“Cosatu organisers were standing on street corners and telling workers that their houses would be burnt or their wives raped if they went to work,” Steyn alleged. “It is clear that these ‘strikes’ and intimidation are politically motivated.
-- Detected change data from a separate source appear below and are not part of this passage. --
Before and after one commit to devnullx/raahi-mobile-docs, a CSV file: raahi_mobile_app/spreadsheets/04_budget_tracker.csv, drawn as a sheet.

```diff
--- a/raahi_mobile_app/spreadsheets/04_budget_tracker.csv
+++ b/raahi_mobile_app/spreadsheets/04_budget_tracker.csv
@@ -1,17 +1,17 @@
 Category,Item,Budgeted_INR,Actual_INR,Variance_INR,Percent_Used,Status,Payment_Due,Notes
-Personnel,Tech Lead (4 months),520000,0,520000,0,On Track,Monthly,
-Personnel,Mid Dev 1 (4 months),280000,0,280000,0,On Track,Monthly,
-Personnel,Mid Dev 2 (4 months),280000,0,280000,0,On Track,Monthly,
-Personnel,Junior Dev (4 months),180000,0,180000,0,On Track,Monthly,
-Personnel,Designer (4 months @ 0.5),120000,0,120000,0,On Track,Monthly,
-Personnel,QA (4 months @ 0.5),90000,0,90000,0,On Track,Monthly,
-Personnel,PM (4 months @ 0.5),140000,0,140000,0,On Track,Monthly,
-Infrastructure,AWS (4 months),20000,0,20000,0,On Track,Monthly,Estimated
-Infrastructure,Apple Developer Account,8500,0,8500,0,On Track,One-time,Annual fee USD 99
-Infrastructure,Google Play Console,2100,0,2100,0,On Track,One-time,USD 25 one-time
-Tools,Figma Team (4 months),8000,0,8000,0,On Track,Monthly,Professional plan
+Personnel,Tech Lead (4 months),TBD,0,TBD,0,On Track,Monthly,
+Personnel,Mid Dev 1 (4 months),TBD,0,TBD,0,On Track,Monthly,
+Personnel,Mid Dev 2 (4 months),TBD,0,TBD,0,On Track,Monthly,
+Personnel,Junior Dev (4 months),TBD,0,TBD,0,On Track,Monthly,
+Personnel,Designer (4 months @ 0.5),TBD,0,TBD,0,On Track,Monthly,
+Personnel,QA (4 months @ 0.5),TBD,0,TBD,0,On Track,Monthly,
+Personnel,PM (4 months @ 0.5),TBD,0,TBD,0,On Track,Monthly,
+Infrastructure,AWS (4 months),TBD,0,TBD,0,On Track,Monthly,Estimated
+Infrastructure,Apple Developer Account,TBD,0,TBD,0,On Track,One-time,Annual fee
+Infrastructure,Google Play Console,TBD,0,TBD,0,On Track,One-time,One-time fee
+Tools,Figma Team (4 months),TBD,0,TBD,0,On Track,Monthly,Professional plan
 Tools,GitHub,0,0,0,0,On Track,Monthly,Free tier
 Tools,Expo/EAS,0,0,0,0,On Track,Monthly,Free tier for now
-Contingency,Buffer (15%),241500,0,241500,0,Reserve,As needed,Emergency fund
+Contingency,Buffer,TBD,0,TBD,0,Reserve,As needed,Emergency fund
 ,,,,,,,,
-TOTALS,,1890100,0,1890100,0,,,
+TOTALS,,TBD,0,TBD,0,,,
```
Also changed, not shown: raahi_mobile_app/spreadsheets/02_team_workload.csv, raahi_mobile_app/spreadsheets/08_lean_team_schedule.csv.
They are the latest instalment in the ANC’s ‘Project Reclaim’ which aims to make the Western Cape ungovernable...
The reality is that this ‘mass action’ is a Cosatu-ANC orchestrated campaign to intimidate workers and destabilise rural communities in the Western Cape.”
Last Wednesday Zille also got stuck into Cosatu, strongly condemning Cosatu Western Cape secretary Tony Ehrenreich’s statement that: “The ill treatment and under-payment of workers by some farmers must stop, otherwise we will see a Marikana in De Doorns”, which she interpreted as tantamount to incitement.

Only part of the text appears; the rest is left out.